ASSIGNMENT: Please report how many lines of the following entries hold the word "file", giving the number alone.

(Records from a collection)
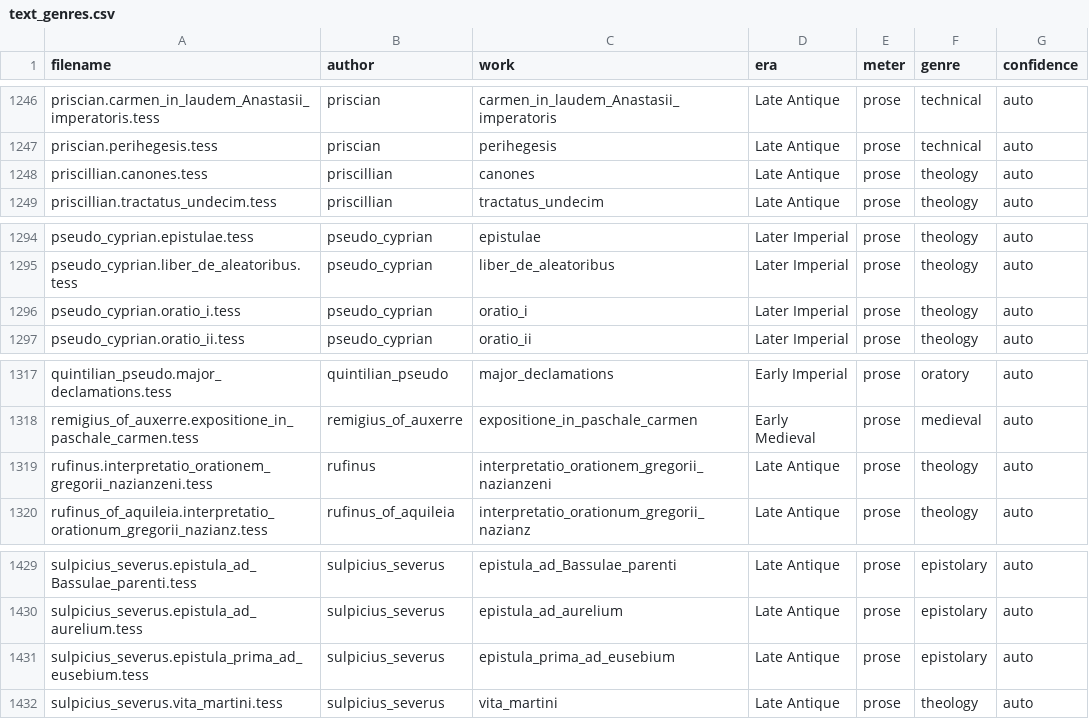
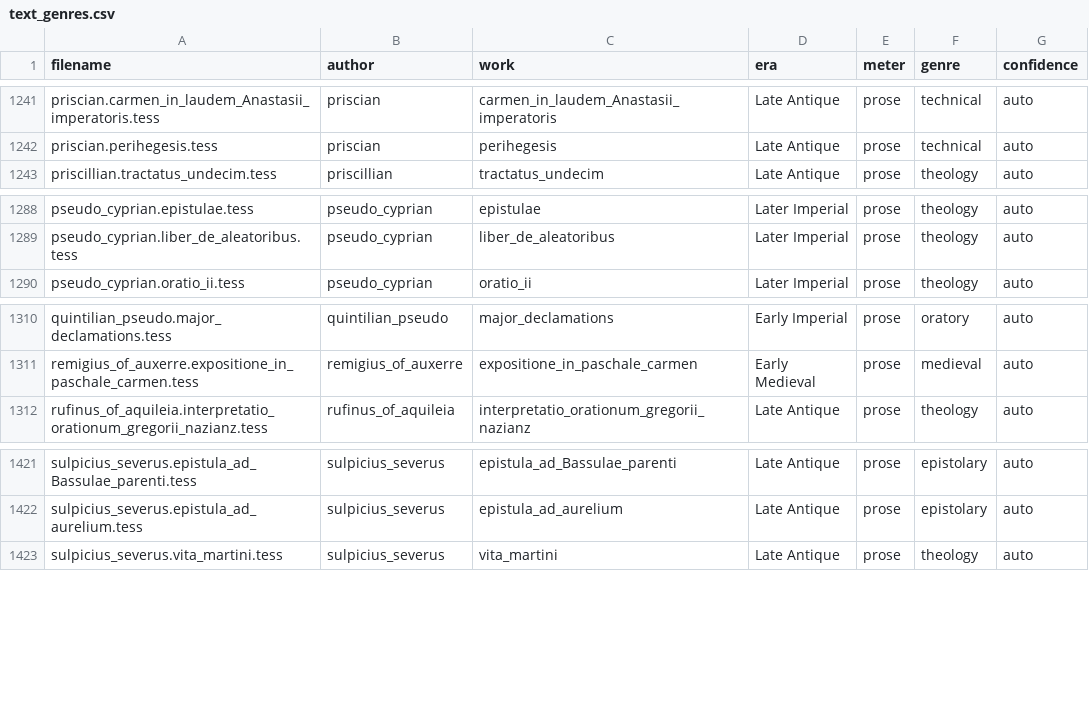
Before and after one commit to tesserae/tesserae-v6, a CSV file: data/text_genres.csv, drawn as a sheet; only a part is shown, gaps mark what is left out; the diff covers the shown part only; the diff names each change by its address in the sheet, - before the commit and + after, or states it on an @@ line.

```diff
--- a/data/text_genres.csv
+++ b/data/text_genres.csv
-row 1248: priscillian.canones.tess | priscillian | canones | Late Antique | prose | theology | auto
-row 1296: pseudo_cyprian.oratio_i.tess | pseudo_cyprian | oratio_i | Later Imperial | prose | theology | auto
-row 1319: rufinus.interpretatio_orationem_gregorii_nazianzeni.tess | rufinus | interpretatio_orationem_gregorii_nazianzeni | Late Antique | prose | theology | auto
-row 1431: sulpicius_severus.epistula_prima_ad_eusebium.tess | sulpicius_severus | epistula_prima_ad_eusebium | Late Antique | prose | epistolary | auto
```
Also changed, not shown: 5 removed rows elsewhere in this file, 46 other files.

SOLUTION FOR THIS EXERCISE: 2